Pitfall! for iOS, brought to you by The Blast Furnace and Activision on the game’s 30th anniversary, is a reboot of the series. Some of you may remember walking (slowly) across a pixellated screen, jumping over pits and swamps and crocodiles on your Atari. This re-imagining is not that game. This version of Pitfall! can be considered a 2D/3D running game (which seems to be the name of an emerging genre on iOS) much like Robot Unicorn Attack and Nimp Rider. In these games you run and avoid obstacles and collect something, whether it be magical stars, rings, or, in the case of Pitfall!, silver bars. Pitfall! utilizes its name recognition (at least with old-school gamers) and reinvents itself through this new genre in an interesting, but ultimately frustrating, fashion.
The game begins with a long loading screen. These lag and loading issues plague the entirety of the game, but we’ll get to that in a moment. The loading screen itself and the opening cinematic are awesome for fans of the old games. I won’t ruin it here but it definitely played with my nostalgia and made me smile.
Then the game itself begins. The tutorial (found in the settings) explains how you swipe upwards to jump, downwards to slide, tap to attack, and tilt to strafe from one side of the track to the other. If you fail at the tutorial, it assumes you know enough about the controls (even if you fail at the first jump) and throws you into the game. This is a disheartening choice by the developers because, after failing my first attack due to lag, I was thrown into the main game without knowing some of the controls. Therefore, when a turn arrived, I smashed into the wall and failed simply because I didn’t know how to turn (which, in hindsight, seems self-explanatory: you swipe in the direction you want to turn).

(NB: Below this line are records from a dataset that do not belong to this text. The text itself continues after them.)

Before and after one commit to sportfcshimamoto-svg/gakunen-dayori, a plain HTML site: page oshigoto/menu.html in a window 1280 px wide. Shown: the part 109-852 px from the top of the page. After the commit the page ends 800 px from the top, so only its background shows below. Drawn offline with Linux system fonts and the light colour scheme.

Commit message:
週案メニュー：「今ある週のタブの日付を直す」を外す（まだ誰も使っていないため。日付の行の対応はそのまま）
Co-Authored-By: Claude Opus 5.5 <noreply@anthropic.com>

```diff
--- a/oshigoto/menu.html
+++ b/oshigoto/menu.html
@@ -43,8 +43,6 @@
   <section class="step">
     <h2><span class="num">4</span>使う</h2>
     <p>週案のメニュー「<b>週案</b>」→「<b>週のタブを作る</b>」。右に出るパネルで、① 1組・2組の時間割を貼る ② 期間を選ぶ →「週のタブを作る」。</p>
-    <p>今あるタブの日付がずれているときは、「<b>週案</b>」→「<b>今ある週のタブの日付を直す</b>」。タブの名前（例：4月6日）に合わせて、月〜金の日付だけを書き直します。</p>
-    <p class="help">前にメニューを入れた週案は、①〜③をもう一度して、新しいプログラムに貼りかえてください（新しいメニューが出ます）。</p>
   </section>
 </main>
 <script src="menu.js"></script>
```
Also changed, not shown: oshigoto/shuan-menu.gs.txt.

The controls themselves are easy to learn and work well. You’ll be hopping across gaps, sliding under logs, and attacking snakes with ease. The game changes from 2D to 3D arbitrarily which may seem annoying but actually leads to a variation that brings the game from verging on boring since it changes your experience of the one track. Since you’re running on the same track over and over again, people could memorize and beat it easily if this change didn’t occur. The added dimensional shifts brings more difficulty and diversity to the one track. The problem with the dimensional shift is, in 3D, the camera is right behind “Harry” so it’s hard to see and gauge depth. So, you may think a pile of rocks is farther than it is and jump too late and revert back to the starting point.
This altering of the dimensions often develops lag as well. I experienced this lag every few times the dimensions changed. This forced me to fail early on in the track which dashes any hopes for me to reach the goal or even the first checkpoint.
Speaking of checkpoints, you need to buy them in an online store. Activision was nice enough to give you some credit to purchase items just for buying the game but the rest either costs real money or a lot of silver bars (which you collect throughout the game). These checkpoints are pivotal and makes me think that they were purposefully taken out of the game in order to prolong its life. It’s hard, especially with the lag, to finish the course in one run with no checkpoints and to goad more money out of people’s pockets. The store also holds things such as coins to use to get the one checkpoint given to the player, extra lives, upgrades for you to hold more lives, and different outfits. Overall, unless you’re amazing at running games, you’ll need a lot of this stuff to beat the game.
The graphics in Pitfall! are adequate. They serve the purpose. The environments vary as you progress through the course but not often enough. You’ll jump over the same rock formations countless times. The enemies also blend in with the ground and have nothing that separates them from anything else in the game so recognizing them is challenging and can lead in death.
The sounds are generic. Light music plays as you hop along the course and the opening cinematic has some funny sounds and seems like the only place where real effort was brought in this department.